[What you have to do]
Search the data for the word "setIsDropdownOpen" and copy out every line that has it.
______________________________
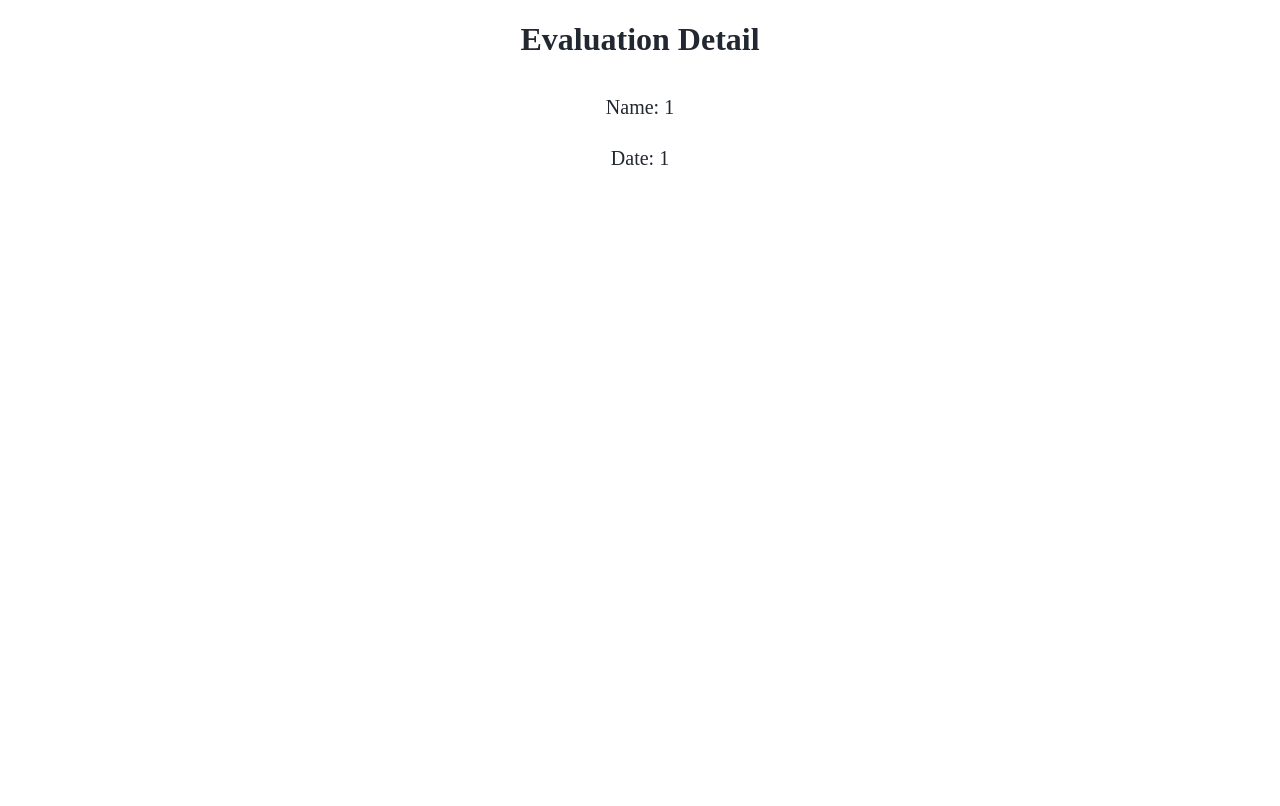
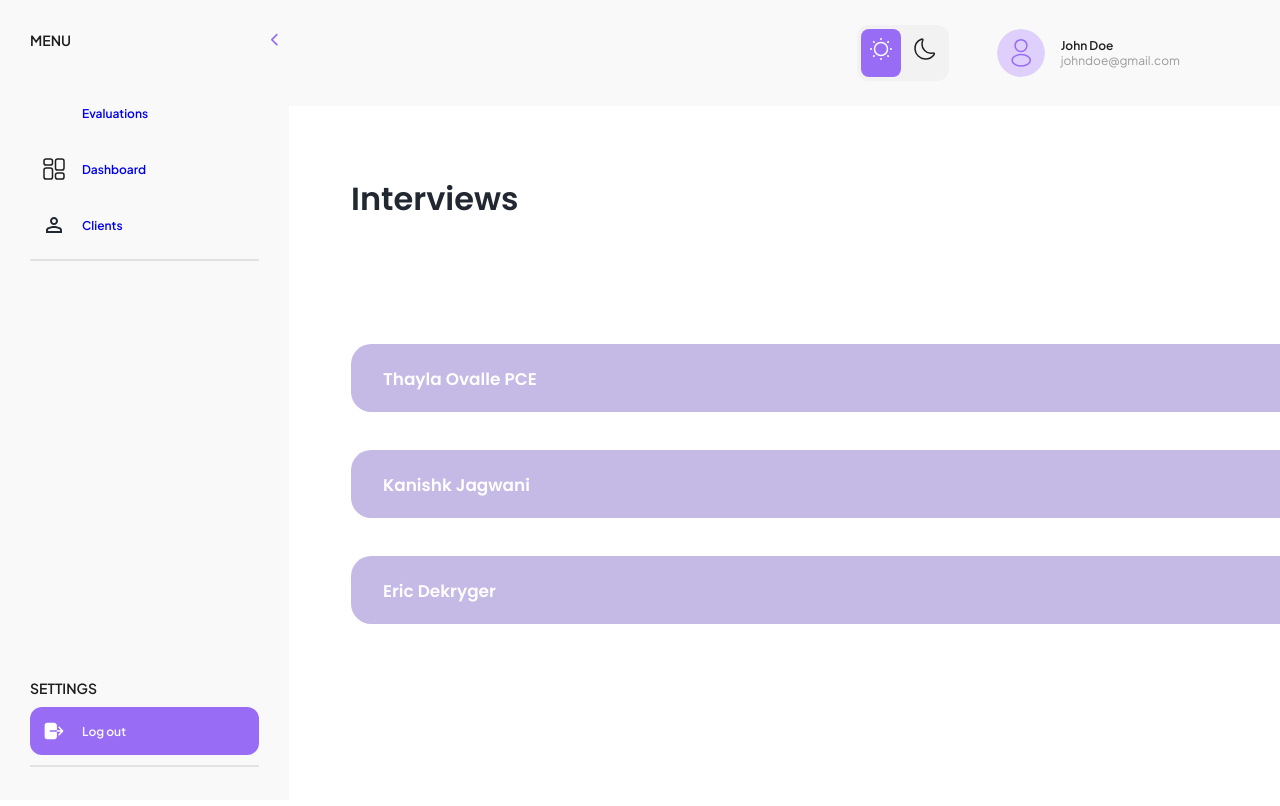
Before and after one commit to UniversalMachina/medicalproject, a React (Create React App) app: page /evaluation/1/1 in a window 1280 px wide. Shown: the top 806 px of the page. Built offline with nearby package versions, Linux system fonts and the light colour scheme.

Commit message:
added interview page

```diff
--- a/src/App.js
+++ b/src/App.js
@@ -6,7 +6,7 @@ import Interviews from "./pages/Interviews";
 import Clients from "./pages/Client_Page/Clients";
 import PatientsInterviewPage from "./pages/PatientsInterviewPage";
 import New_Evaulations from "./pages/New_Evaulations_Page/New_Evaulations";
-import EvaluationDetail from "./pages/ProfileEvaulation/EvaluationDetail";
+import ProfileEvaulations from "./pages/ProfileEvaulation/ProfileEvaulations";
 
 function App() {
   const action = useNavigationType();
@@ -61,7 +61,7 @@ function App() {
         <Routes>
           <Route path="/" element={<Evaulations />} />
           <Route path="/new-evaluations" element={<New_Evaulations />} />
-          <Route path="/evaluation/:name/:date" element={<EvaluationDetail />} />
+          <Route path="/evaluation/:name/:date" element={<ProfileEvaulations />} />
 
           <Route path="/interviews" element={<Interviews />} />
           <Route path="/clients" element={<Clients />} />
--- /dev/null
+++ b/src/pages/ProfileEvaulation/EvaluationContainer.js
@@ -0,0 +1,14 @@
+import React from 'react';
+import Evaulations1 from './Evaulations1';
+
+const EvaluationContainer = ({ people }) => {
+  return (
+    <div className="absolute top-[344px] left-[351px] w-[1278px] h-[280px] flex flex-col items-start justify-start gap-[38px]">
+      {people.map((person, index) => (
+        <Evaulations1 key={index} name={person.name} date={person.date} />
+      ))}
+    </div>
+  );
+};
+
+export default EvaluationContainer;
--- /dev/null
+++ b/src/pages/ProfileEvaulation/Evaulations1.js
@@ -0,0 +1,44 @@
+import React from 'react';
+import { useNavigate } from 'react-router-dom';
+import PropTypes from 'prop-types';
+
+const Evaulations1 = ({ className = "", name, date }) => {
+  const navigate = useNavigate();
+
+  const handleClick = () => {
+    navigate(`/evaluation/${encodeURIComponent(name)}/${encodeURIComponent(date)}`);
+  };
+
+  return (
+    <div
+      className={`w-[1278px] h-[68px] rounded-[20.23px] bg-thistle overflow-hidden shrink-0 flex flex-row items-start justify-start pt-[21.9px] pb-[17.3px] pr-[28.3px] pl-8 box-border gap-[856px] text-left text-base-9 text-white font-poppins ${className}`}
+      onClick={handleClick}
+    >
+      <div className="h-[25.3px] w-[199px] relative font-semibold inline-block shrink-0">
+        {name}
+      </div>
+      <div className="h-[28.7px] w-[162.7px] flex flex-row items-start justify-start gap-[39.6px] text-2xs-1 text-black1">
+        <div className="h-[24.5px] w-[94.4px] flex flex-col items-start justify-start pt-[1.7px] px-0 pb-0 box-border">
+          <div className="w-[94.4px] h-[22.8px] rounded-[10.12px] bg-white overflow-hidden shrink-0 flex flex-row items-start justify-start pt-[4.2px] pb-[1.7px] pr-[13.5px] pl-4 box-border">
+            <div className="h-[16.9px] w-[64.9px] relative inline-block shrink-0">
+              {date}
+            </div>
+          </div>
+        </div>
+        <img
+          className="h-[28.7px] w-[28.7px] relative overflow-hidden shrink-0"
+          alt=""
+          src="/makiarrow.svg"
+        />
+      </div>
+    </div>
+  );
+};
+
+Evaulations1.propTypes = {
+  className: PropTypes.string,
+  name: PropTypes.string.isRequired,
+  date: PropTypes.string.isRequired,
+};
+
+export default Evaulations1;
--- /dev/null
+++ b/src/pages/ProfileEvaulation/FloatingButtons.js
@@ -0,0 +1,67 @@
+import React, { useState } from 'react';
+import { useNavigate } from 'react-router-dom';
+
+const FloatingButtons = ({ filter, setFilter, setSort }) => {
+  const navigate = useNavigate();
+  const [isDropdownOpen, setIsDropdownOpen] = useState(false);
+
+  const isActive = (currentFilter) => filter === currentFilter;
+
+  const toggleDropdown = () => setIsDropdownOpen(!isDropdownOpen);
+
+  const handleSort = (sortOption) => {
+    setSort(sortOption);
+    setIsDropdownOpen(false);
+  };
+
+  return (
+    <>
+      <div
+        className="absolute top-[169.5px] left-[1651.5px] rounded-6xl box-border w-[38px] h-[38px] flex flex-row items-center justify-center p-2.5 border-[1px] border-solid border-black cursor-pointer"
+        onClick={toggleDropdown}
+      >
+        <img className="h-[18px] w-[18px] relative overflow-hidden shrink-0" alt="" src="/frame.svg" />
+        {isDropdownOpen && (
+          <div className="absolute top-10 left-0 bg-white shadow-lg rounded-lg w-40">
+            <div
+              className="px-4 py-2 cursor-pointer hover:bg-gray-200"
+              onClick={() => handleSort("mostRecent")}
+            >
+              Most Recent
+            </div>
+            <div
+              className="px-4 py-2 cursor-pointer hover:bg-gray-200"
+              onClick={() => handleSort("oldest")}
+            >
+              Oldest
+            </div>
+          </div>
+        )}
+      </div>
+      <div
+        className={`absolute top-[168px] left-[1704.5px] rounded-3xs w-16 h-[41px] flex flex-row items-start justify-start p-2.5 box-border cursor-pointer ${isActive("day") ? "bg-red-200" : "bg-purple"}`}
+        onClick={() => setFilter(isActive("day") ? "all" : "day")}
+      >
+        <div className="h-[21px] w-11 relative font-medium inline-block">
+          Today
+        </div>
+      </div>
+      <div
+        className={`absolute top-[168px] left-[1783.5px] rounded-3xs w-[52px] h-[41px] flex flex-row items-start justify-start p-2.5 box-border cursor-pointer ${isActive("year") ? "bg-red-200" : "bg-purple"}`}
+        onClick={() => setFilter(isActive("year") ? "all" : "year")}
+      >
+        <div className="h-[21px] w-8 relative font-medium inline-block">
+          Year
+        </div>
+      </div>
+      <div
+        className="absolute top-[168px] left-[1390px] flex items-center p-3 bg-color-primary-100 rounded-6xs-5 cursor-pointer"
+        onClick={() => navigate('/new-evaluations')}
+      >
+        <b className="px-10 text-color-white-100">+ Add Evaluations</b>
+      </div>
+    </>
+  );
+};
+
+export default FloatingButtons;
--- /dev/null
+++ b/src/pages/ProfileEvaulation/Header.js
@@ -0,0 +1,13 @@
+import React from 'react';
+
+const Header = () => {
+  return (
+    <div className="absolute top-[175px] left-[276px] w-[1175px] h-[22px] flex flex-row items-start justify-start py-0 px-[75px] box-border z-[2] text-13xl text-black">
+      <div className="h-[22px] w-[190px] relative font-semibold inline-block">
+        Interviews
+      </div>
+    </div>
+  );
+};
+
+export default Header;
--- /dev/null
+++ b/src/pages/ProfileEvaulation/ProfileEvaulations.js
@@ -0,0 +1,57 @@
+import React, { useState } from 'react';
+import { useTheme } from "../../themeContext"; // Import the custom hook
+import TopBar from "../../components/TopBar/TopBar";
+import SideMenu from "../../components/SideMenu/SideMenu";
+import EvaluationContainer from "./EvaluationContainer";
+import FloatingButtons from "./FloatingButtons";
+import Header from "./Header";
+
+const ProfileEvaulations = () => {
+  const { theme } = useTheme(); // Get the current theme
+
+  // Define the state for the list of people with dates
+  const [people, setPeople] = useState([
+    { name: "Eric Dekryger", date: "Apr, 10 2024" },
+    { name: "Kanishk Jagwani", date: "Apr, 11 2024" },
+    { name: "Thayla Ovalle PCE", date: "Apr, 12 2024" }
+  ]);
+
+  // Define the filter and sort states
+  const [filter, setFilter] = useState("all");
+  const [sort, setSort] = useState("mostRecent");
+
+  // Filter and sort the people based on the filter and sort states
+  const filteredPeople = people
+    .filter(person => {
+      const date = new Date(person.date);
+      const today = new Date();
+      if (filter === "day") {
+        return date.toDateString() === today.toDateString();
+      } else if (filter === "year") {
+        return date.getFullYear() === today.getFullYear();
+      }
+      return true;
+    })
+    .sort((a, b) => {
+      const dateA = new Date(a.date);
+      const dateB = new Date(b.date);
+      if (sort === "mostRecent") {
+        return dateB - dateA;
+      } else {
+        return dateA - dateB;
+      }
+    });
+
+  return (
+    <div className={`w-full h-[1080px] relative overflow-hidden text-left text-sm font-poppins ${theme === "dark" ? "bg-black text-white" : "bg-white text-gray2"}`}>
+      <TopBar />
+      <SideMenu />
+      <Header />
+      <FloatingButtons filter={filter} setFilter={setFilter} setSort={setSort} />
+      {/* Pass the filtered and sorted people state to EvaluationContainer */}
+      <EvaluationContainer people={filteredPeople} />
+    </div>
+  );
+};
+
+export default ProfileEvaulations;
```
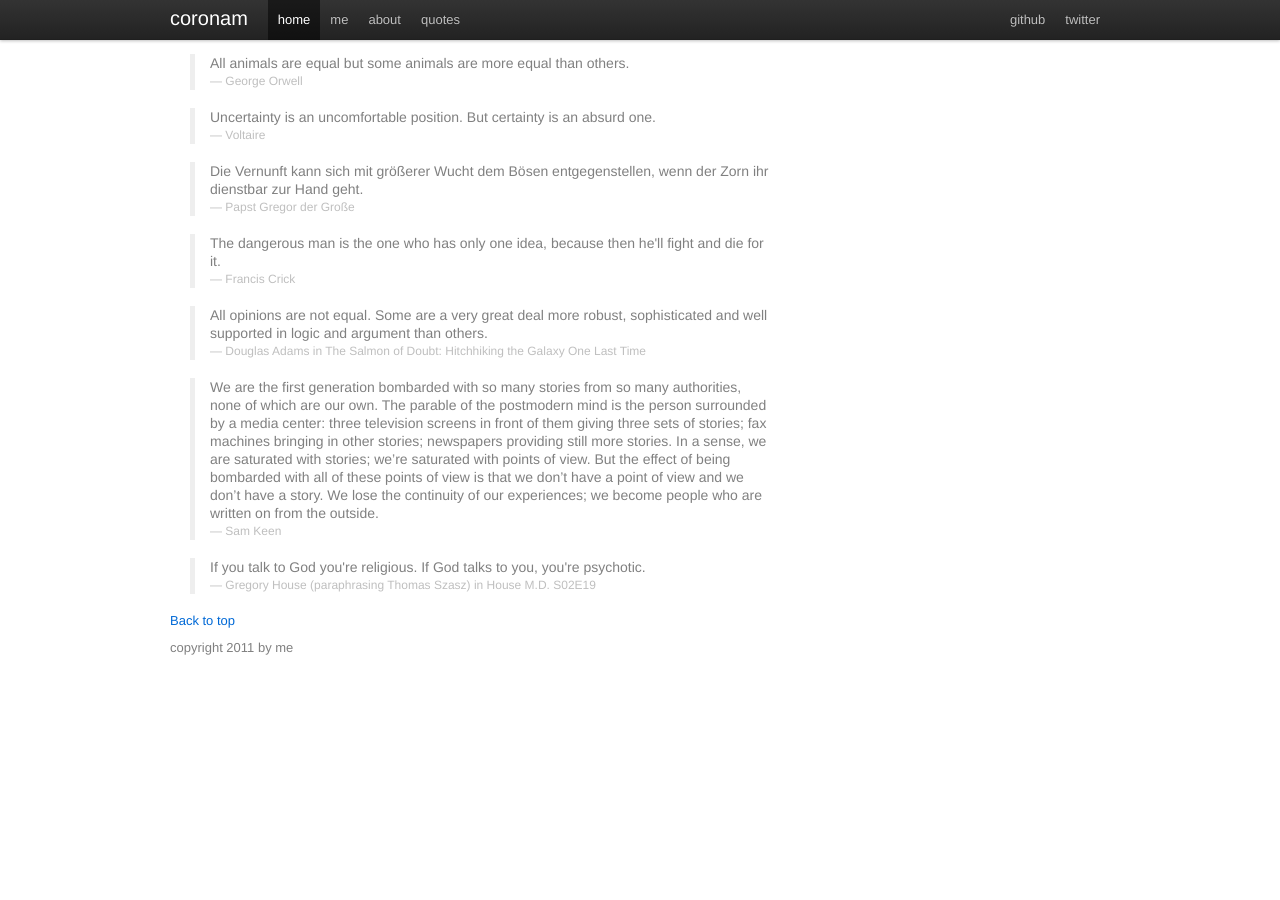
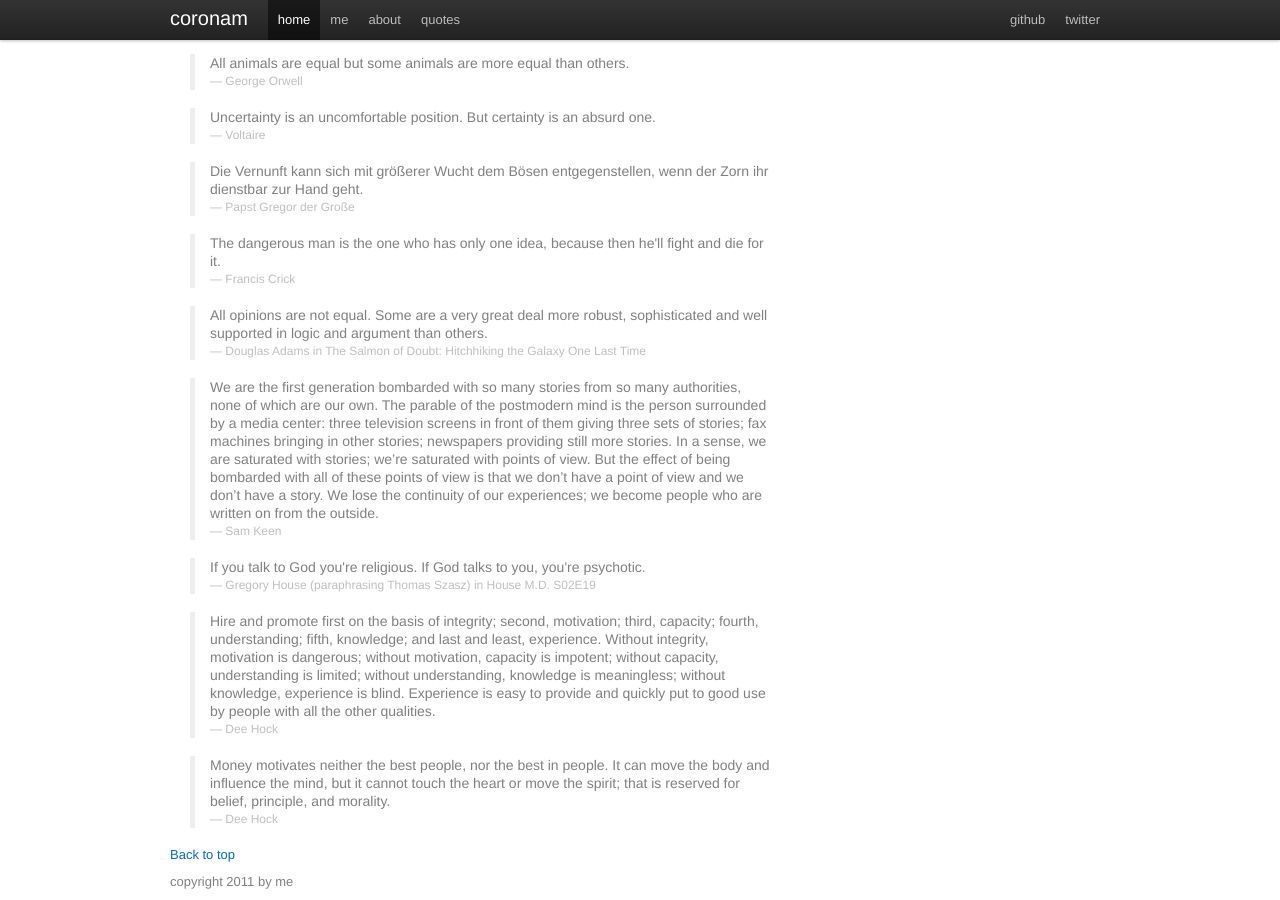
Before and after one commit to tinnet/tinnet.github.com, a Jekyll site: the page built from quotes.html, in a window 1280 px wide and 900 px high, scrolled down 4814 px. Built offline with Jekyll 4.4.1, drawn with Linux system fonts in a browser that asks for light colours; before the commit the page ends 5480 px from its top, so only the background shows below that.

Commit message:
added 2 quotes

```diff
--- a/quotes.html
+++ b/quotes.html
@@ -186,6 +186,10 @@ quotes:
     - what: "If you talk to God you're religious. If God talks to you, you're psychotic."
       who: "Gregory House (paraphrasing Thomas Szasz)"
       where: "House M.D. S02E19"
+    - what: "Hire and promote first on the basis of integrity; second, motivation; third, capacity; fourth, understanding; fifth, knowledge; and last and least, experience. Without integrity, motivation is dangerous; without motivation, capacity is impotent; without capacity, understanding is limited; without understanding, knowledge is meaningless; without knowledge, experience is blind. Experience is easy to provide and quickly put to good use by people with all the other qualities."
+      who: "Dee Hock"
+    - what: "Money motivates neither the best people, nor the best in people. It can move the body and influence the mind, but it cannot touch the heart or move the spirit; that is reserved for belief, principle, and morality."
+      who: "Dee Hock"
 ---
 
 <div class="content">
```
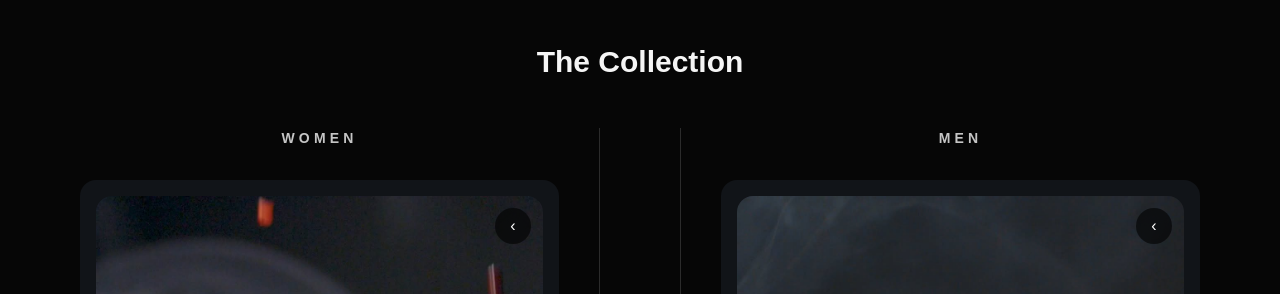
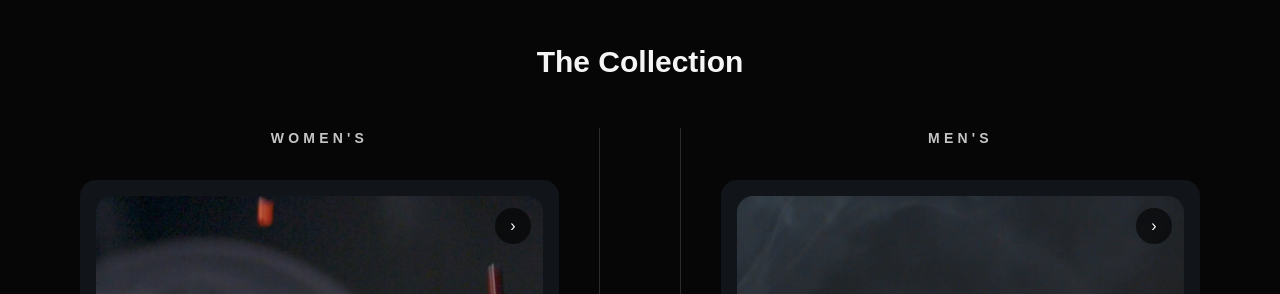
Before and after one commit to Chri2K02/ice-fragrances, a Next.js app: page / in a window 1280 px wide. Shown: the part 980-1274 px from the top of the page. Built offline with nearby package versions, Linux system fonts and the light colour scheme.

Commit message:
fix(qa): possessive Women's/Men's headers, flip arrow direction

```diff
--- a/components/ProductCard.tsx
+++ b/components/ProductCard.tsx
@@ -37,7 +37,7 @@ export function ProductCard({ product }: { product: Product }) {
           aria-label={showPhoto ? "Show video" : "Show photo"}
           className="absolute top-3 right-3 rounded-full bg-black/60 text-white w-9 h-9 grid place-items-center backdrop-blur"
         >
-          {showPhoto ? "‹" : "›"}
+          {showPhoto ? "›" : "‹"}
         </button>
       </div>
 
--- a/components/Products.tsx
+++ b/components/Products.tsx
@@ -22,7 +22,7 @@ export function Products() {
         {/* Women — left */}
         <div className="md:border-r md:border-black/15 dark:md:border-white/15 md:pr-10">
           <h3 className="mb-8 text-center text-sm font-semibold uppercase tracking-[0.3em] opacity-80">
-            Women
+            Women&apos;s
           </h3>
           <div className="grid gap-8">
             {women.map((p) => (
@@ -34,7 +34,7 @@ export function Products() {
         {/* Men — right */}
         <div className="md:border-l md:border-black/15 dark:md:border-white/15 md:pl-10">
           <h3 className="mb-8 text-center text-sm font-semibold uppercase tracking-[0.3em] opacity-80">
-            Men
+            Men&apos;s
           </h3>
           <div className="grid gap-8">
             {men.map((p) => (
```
______________________________
[Exercise solution]
+  const [isDropdownOpen, setIsDropdownOpen] = useState(false);
+  const toggleDropdown = () => setIsDropdownOpen(!isDropdownOpen);
+    setIsDropdownOpen(false);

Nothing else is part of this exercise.